The expected output is the first line of the data below and every line after it, up to and including the line containing "style update", each reproduced exactly.

———

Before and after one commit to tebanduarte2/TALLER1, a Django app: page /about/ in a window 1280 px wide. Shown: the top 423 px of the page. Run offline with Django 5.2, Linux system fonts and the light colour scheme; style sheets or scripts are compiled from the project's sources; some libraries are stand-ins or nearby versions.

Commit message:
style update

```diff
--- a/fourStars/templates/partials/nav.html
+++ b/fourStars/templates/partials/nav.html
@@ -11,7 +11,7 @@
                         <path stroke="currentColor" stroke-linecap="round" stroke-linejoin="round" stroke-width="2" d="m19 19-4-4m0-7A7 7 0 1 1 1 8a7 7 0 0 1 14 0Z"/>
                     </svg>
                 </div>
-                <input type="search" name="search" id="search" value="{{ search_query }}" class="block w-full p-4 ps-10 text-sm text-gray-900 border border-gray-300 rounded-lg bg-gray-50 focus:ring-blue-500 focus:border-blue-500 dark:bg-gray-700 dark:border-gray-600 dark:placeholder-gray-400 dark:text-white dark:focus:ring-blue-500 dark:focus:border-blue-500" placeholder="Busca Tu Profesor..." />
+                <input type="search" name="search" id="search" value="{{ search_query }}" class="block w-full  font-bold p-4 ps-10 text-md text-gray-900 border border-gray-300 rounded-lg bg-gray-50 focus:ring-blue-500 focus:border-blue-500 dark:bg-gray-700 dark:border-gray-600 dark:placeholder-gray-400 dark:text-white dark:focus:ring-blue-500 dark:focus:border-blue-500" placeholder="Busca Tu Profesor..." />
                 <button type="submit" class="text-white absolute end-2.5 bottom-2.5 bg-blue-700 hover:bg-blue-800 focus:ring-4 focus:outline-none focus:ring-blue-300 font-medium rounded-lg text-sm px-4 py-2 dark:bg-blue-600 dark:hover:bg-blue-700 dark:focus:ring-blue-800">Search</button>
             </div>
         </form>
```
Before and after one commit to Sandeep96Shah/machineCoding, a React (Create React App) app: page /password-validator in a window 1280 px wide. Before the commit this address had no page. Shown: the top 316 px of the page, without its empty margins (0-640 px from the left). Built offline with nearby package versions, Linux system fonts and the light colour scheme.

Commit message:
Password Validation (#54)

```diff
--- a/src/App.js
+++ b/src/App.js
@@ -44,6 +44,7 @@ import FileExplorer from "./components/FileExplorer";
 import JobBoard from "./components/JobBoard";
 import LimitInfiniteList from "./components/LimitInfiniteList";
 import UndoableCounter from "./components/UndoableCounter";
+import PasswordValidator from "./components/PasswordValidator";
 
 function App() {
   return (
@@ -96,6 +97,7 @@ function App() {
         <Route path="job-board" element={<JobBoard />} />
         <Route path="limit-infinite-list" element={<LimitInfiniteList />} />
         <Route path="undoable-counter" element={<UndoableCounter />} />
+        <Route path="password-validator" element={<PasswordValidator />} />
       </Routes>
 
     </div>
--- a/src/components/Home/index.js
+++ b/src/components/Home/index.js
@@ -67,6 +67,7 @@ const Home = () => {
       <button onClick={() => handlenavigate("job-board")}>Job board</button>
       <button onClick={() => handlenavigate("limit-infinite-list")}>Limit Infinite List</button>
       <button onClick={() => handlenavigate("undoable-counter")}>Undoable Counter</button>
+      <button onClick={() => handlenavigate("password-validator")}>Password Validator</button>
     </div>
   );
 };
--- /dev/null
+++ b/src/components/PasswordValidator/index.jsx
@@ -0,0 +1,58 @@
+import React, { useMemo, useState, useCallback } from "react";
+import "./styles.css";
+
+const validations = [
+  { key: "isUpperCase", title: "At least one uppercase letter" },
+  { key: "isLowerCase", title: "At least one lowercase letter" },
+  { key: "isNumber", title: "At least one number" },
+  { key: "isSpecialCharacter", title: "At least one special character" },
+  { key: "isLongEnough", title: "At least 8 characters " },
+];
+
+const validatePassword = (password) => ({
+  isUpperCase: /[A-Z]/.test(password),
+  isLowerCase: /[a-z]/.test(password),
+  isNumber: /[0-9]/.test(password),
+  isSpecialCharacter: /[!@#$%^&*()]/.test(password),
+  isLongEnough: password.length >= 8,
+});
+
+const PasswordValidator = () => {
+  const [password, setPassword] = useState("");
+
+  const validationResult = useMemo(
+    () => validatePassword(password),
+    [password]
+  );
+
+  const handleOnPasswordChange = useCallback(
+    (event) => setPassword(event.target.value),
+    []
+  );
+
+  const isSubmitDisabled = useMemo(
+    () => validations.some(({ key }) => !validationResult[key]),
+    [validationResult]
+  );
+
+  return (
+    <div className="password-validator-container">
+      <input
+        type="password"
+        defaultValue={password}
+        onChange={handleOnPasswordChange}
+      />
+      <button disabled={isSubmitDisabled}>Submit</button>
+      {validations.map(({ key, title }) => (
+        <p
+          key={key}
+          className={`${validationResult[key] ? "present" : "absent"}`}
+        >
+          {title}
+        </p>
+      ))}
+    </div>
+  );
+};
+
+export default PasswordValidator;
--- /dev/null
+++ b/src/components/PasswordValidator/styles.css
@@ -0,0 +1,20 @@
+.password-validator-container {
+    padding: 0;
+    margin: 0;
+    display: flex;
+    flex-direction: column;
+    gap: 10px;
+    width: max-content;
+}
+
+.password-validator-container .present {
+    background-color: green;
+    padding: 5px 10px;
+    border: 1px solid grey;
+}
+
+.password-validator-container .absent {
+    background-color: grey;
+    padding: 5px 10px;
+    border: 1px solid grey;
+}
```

———

● **Problem solution**:
Before and after one commit to tebanduarte2/TALLER1, a Django app: page /about/ in a window 1280 px wide. Shown: the top 423 px of the page. Run offline with Django 5.2, Linux system fonts and the light colour scheme; style sheets or scripts are compiled from the project's sources; some libraries are stand-ins or nearby versions.

Commit message:
style update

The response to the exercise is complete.